Nonfarm Payrolls surged to 272,000 compared to the expected 182,000 and 175,000 in April. The unemployment rate rose to 4.0% from 3.9%, while hourly earnings increased by 0.4% month-on-month, surpassing the consensus of 0.3%. Thus, this report suggests an overheated American economy with a twist.

Yields on U.S. 10-year Treasuries rallied to 4.46% from 4.28%, while expectations for interest rate cuts by the Fed in September dropped to 49.0%, according to the CME FedWatch Tool. The optimism of last week has completely faded. The SPDR S&P 500 ETF Trust (SPY) reported fund outflows of $3.6 billion by the start of Friday, which extended to $6.1 billion by the end of the same day.

The two major questions of the week are: what will be the U.S. inflation rate for May, and how will the Federal Reserve (Fed) react to the incoming data. The regulator will meet on the 11th and 12th of June and is expected to release dot plot projections.

Wall Street expects the Consumer Price Index (CPI) to stabilise at 3.3% year-on-year and drop to 0.1% month-on-month in May. The core CPI, excluding volatile food and energy prices, is forecast to decline to 3.5% year-on-year from 3.6%, while the monthly reading is expected to remain at 0.3%. This is a marginal slowdown. If the actual data meets the consensus, the Fed is likely to adopt a neutral stance at its meeting. The chances of further upward movements for the S&P 500 index will remain, although the timing will be stretched. Any lower inflation readings could push the index above 5360-5380 points. Investors may resume purchases, and extreme upside targets could become more plausible. In a pessimistic scenario, if inflation remains stubborn, the Fed may adopt a more hawkish stance.

From a technical perspective, the outlook for the S&P 500 index is mixed. The index has met its primary targets at 5250-5350 points and is now attempting to break through towards the extreme targets of 5650-5750 points, although these levels seem unrealistic in the near term. A rise above 5380 points would indicate this scenario starting to materialise. Immediate resistance is at 5360-5380 points, with support at 5260-5280 points.

Oil prices have slightly recovered to $79.70 per barrel of Brent crude. OPEC+ plans to increase oil production in October, which has limited the upside opportunities for oil prices. The support at $80.00-82.00 per barrel of Brent crude is currently being retested. If prices fail to rise above this level, they may slip towards $70.00 per barrel.

Gold prices, after reaching mid-term targets of $2000-2100 per troy ounce, are now eyeing extreme targets of $2400-2500. There is limited room for further increases, and a pullback could soon occur. For a downside scenario with a target of $2200 per ounce to materialise, the support at $2290-2310 must be breached. Immediate resistance is at $2390-2410.
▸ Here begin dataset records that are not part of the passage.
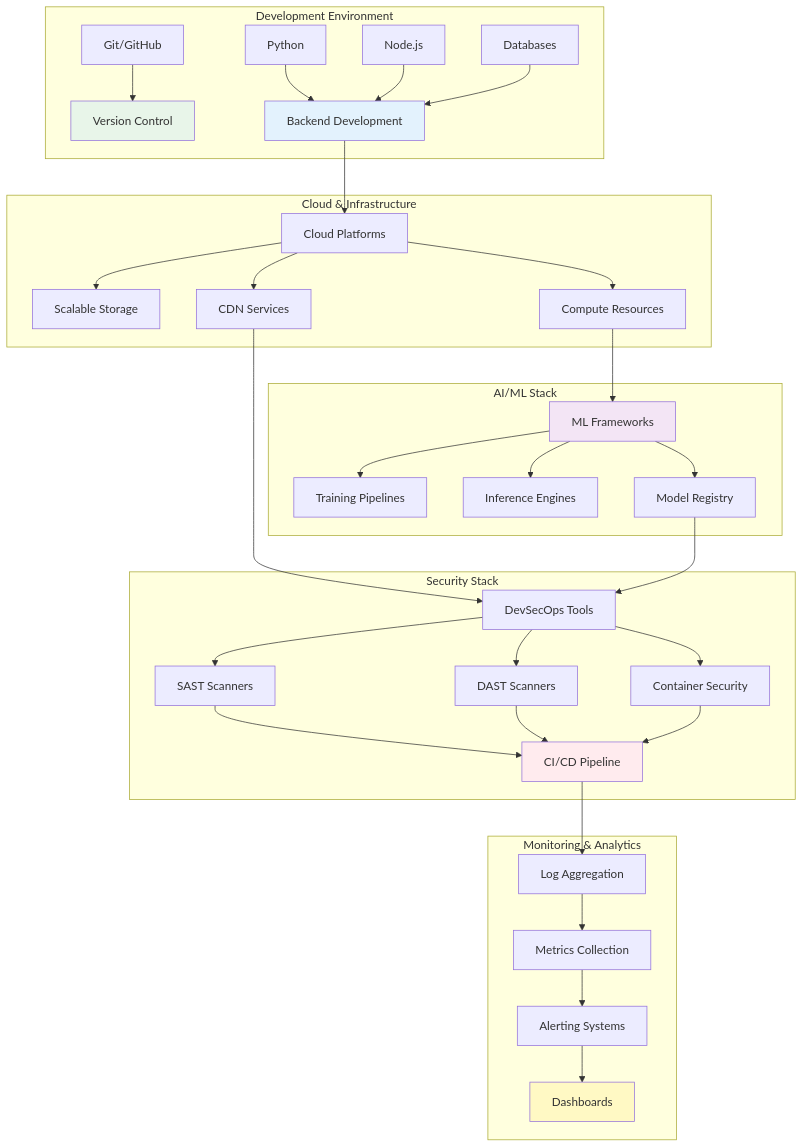
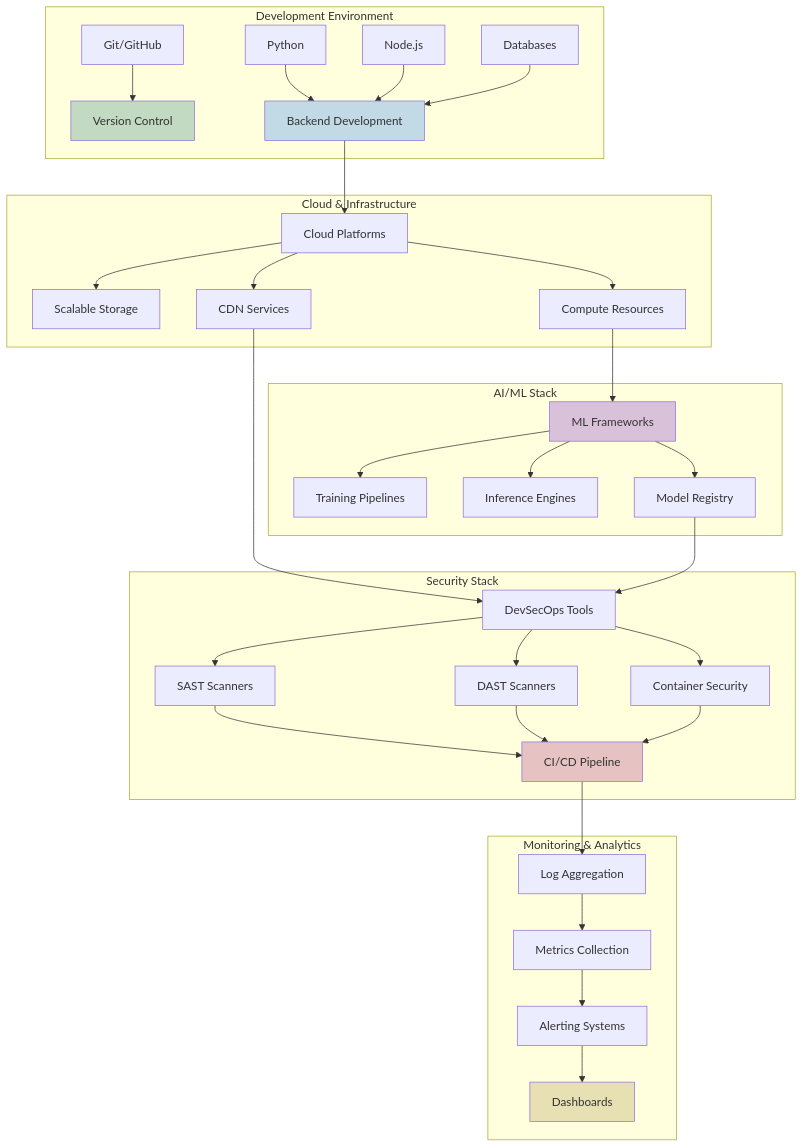
Before and after one commit to Tim-Spurlin/RESUME-of-Timothy-Spurlin: diagram 21 of 24 in README.md, drawn with Mermaid. The commit also changed other lines of this file, not shown here.

Commit message:
Replace bright Mermaid diagram colors with muted professional tones

````diff
--- a/README.md
+++ b/README.md
@@ -854,48 +854,48 @@
 ```mermaid
 graph TD
     subgraph "Development Environment"
         A[Git/GitHub] --> B[Version Control]
         C[Python] --> D[Backend Development]
         E[Node.js] --> D
         F[Databases] --> D
     end
     
     subgraph "Cloud & Infrastructure"
         D --> G[Cloud Platforms]
         G --> H[Scalable Storage]
         G --> I[Compute Resources]
         G --> J[CDN Services]
     end
     
     subgraph "AI/ML Stack"
         I --> K[ML Frameworks]
         K --> L[Training Pipelines]
         K --> M[Inference Engines]
         K --> N[Model Registry]
     end
     
     subgraph "Security Stack"
         O[DevSecOps Tools] --> P[SAST Scanners]
         O --> Q[DAST Scanners]
         O --> R[Container Security]
         P --> S[CI/CD Pipeline]
         Q --> S
         R --> S
     end
     
     subgraph "Monitoring & Analytics"
         S --> T[Log Aggregation]
         T --> U[Metrics Collection]
         U --> V[Alerting Systems]
         V --> W[Dashboards]
     end
     
     J --> O
     N --> O
     
-    style B fill:#e8f5e9
-    style D fill:#e3f2fd
-    style K fill:#f3e5f5
-    style S fill:#ffebee
-    style W fill:#fff9c4
+    style B fill:#c2d9c2
+    style D fill:#c2d9e6
+    style K fill:#d9c2d9
+    style S fill:#e6c2c2
+    style W fill:#e6e0b3
 ```
````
The U.S. Dollar has breached the crucial support at 1.08000-1.08200 for the EURUSD. The European Union parliamentary elections last weekend disappointed investors. The EURUSD fell to 1.07390. A pessimistic scenario involving U.S. CPI and the Fed meeting could see the pair drop to 1.05000 in the mid-term.